The effectiveness of a paclobutrazol/paint mix in controlling growth of poinsettia plants (Euphorbia pulcherrima) cultivars Freedom Red and Angelica Red was evaluated. Plants were grown in containers whose interior walls were coated with a flat latex impregnated with varying concentrations of paclobutrazol: 0, 5, 20, 80, 100, 150, 200, and 300 mg·L–1 (0. 0.032, 0.128. 0.512, 0.64, 0.96, 1.28, and 1.92 mg a.i. per container, respectively). As a comparison, one treatment consisted of plants drenched with 118 ml/container of a paclobutrazol solution at 3 mg·L–1.
Plants grown in containers with the paint–paclobutrazol mix were shorter than the control plants.

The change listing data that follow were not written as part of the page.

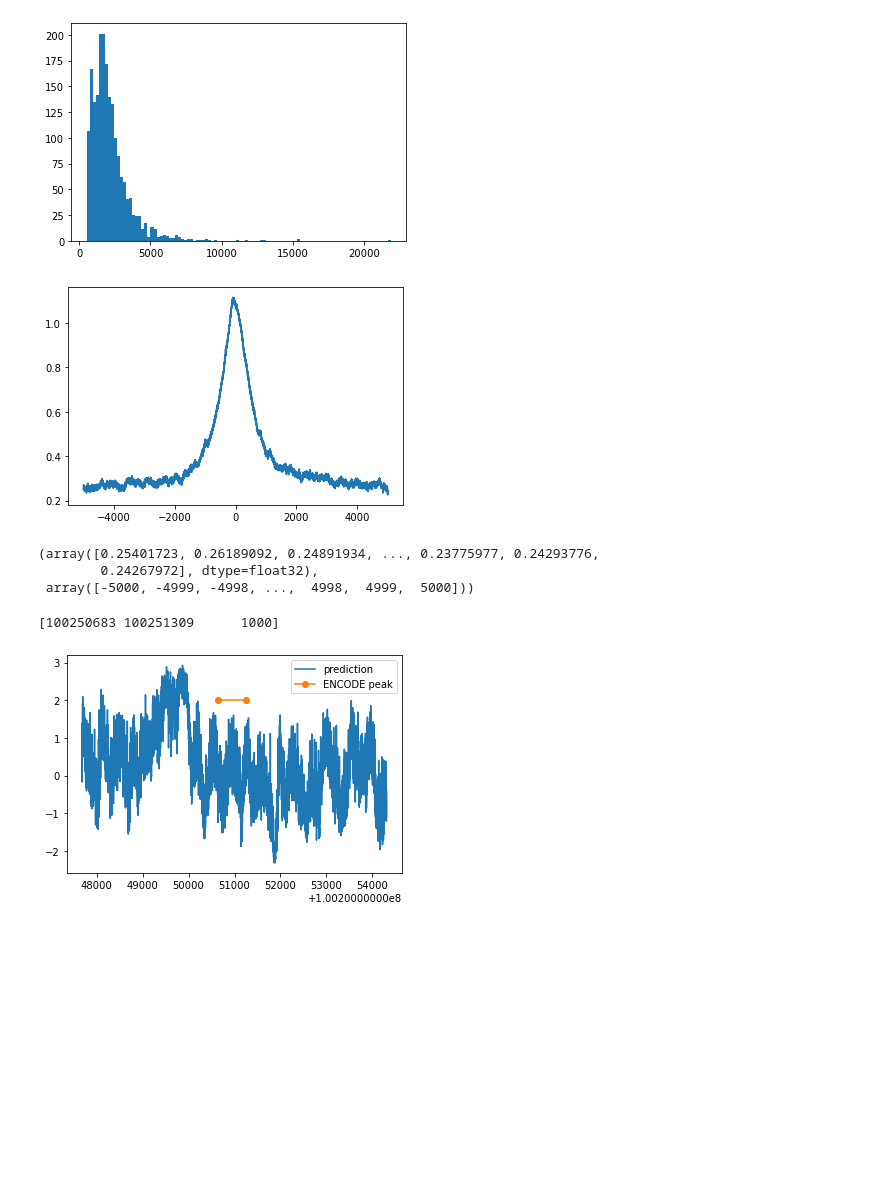
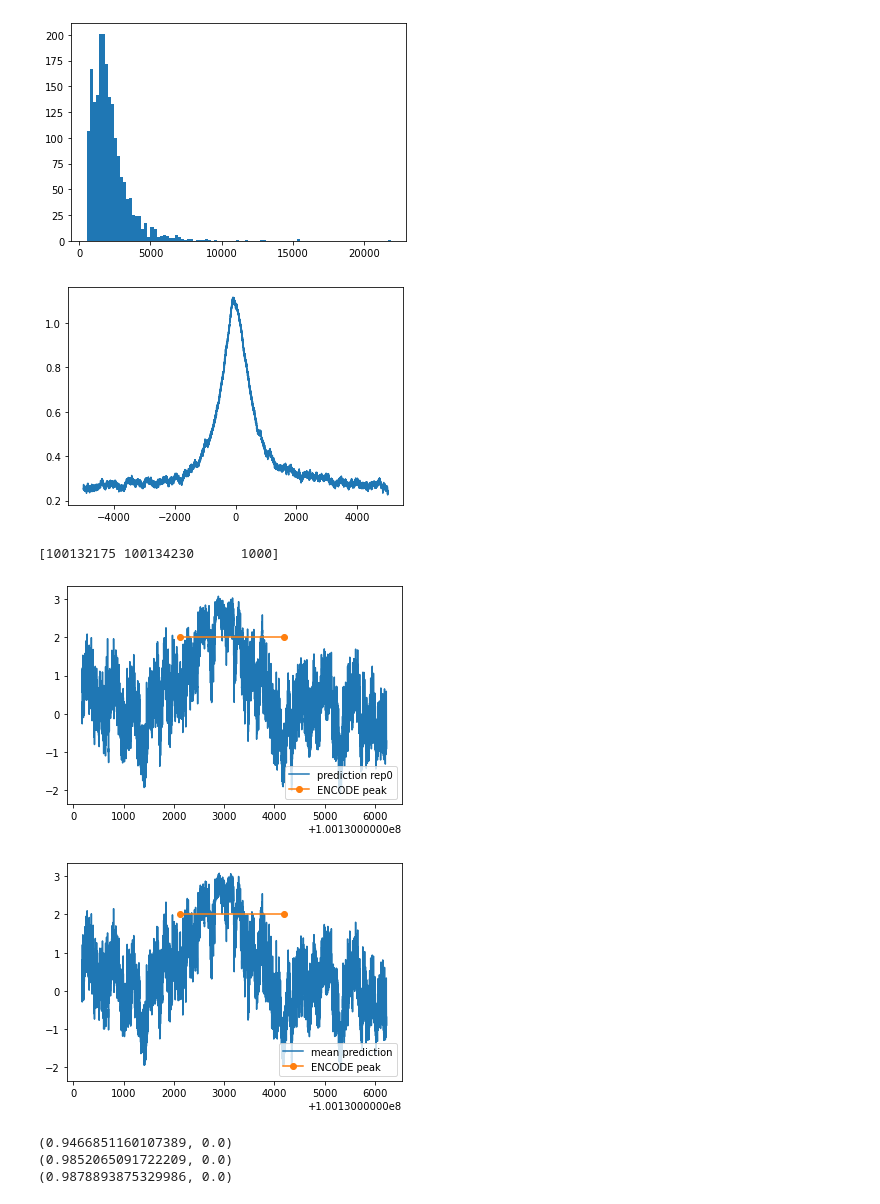
Before and after one commit to Alexwestbrook/mnhn-internship_DeepCNN_ChIP-seq, a Jupyter notebook: plot_distributions.ipynb, the cells around one changed output. Drawn from its saved outputs; the diff is of its cells as text; code cells hidden in the pictures; blank space fills up the shorter version.

Commit message:
changed prediction saving to single binary archive, added plot functions in utils, notebook update

```diff
--- a/plot_distributions.ipynb
+++ b/plot_distributions.ipynb
@@ -566,8 +565,17 @@ All windows: 248956422
 Without N: 230469111
 # %%
 with np.load('../shared_folder/H3K27ac/results/model_inception2.2/preds_model_inception2.2_on_chr1.npz') as f:
-    preds = f['preds']
+    preds0 = f['preds']
+with np.load('../shared_folder/H3K27ac/results/model_inception2.2.rep1/preds_model_inception2.2.rep1_on_chr1.npz') as f:
+    preds1 = f['preds']
 # %%
+importlib.reload(utils)
+preds = (preds0 + preds1)/2
+z_score_preds = utils.z_score(preds, valid_window_idx)
+z_score_preds0 = utils.z_score(preds0, valid_window_idx)
+z_score_preds1 = utils.z_score(preds1, valid_window_idx)
+
+
 mean = np.mean(preds)
 std = np.std(preds)
 rel_preds = preds[valid_window_idx]
@@ -576,6 +584,5 @@ rel_std = np.std(rel_preds)
 print('mean and std for all windows:', mean, std)
 print('mean and std without Ns:', rel_mean, rel_std)
 
-z_score_preds = (preds - rel_mean)/rel_std
 z_score_rel_preds = z_score_preds[valid_window_idx]
 # %% [output]
@@ -631,22 +634,37 @@ plt.close()
 importlib.reload(utils)
 mid_peaks = (chr1_peaks[:, 0] + chr1_peaks[:, 1]) // 2
 window_half_size = 5000
-utils.metaplot_over_indices(z_score_preds, mid_peaks-50, window_half_size)
+means, window = utils.metaplot_over_indices(z_score_preds0, mid_peaks-50, window_half_size)
 # %% [output]
 [figure]
-(array([0.25401723, 0.26189092, 0.24891934, ..., 0.23775977, 0.24293776,
-        0.24267972], dtype=float32),
- array([-5000, -4999, -4998, ...,  4998,  4999,  5000]))
 # %%
-i = 9
+i = 4
 print(chr1_peaks[i])
 peak_start, peak_end, score = chr1_peaks[i]
-window = np.arange(peak_start-3000, peak_end+3000)
-plt.plot(window, z_score_preds[window], label='prediction')
+window = np.arange(peak_start-2000, peak_end+2000)
+plt.plot(window, z_score_preds0[window], label='prediction rep0')#, alpha=0.5)
+# plt.plot(window, z_score_preds1[window], label='prediction rep1', alpha=0.5)
 plt.plot([peak_start-50, peak_end-50], [2, 2], marker = 'o', label='ENCODE peak')
-plt.legend()
+plt.legend(loc='lower right')
 plt.show()
 plt.close()
+plt.plot(window, z_score_preds[window], label='mean prediction')
+plt.plot([peak_start-50, peak_end-50], [2, 2], marker = 'o', label='ENCODE peak')
+plt.legend(loc='lower right')
+plt.show()
+plt.close()
 # %% [output]
-[100250683 100251309      1000]
+[100132175 100134230      1000]
-[figure, old version]
+[figure, new version]
+[figure, added]
+# %%
+res = pearsonr(preds0, preds1)
+print(res)
+res = pearsonr(preds0, preds)
+print(res)
+res = pearsonr(preds, preds1)
+print(res)
+# %% [output]
+(0.9466851160107389, 0.0)
+(0.9852065091722209, 0.0)
+(0.9878893875329986, 0.0)
```
Also changed, not shown: parts of 9 cells of this notebook, 2 other files.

Treatments involving concentrations of 100 mg·L–1 or more (even as much as doubled or tripled) did not produce proportionately shorter plants. Root dry weights of plants in all treatments were not significantly different. However, the length of roots touching the internal surface of the container decreased with increasing growth regulator concentrations. This may help explain why doubling concentrations of growth regulator-in-paint does not produce proportionately shorter plants: roots start absorbing the growth regulator as soon as they touch the wall of the container. As a consequence, all root elongation is reduced, resulting in less root-growth regulator contact and less growth regulator uptake. More measurements of root length and root area are required in order to proof this hypothesis. When paclobutrazol concentrations were higher than 100 mg·L–1, some bracts showed evidence of “crinkling.”